● **What you have to do**
The result should be the listing below, restated exactly, with its pictures left out.
---------- Data provided ----------
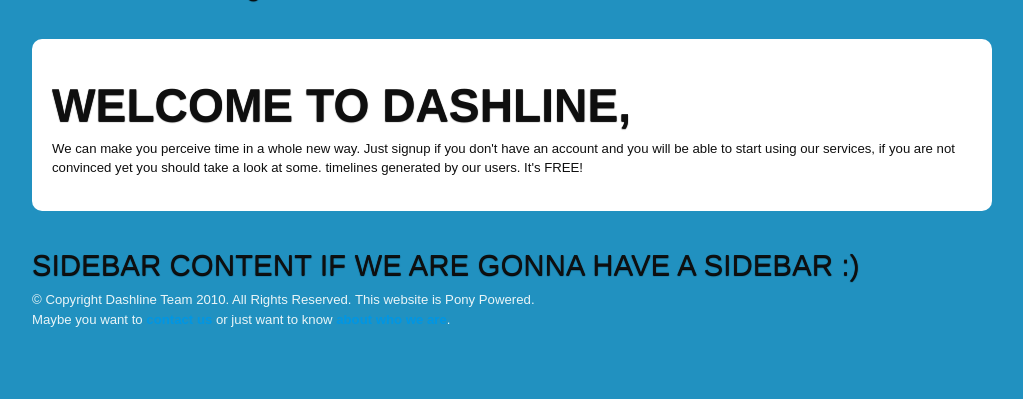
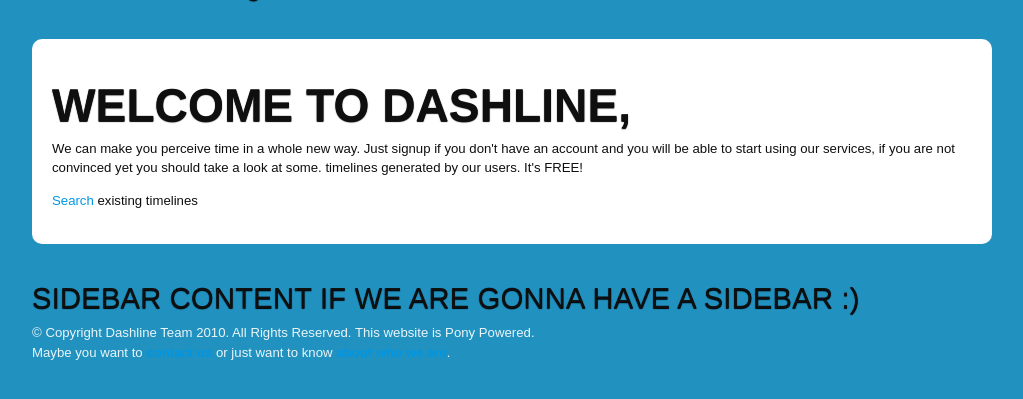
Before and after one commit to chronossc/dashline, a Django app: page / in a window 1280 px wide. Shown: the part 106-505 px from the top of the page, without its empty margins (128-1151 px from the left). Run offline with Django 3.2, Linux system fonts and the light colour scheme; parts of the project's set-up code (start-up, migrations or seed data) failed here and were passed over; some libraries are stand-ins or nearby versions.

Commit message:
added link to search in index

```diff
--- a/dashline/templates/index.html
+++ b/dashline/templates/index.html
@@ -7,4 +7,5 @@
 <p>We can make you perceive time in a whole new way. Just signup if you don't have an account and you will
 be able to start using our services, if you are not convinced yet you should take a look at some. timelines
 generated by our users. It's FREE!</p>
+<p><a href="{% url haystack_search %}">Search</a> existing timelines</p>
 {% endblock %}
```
----------
● **Task response**
Before and after one commit to chronossc/dashline, a Django app: page / in a window 1280 px wide. Shown: the part 106-505 px from the top of the page, without its empty margins (128-1151 px from the left). Run offline with Django 3.2, Linux system fonts and the light colour scheme; parts of the project's set-up code (start-up, migrations or seed data) failed here and were passed over; some libraries are stand-ins or nearby versions.

Commit message:
added link to search in index

```diff
--- a/dashline/templates/index.html
+++ b/dashline/templates/index.html
@@ -7,4 +7,5 @@
 <p>We can make you perceive time in a whole new way. Just signup if you don't have an account and you will
 be able to start using our services, if you are not convinced yet you should take a look at some. timelines
 generated by our users. It's FREE!</p>
+<p><a href="{% url haystack_search %}">Search</a> existing timelines</p>
 {% endblock %}
```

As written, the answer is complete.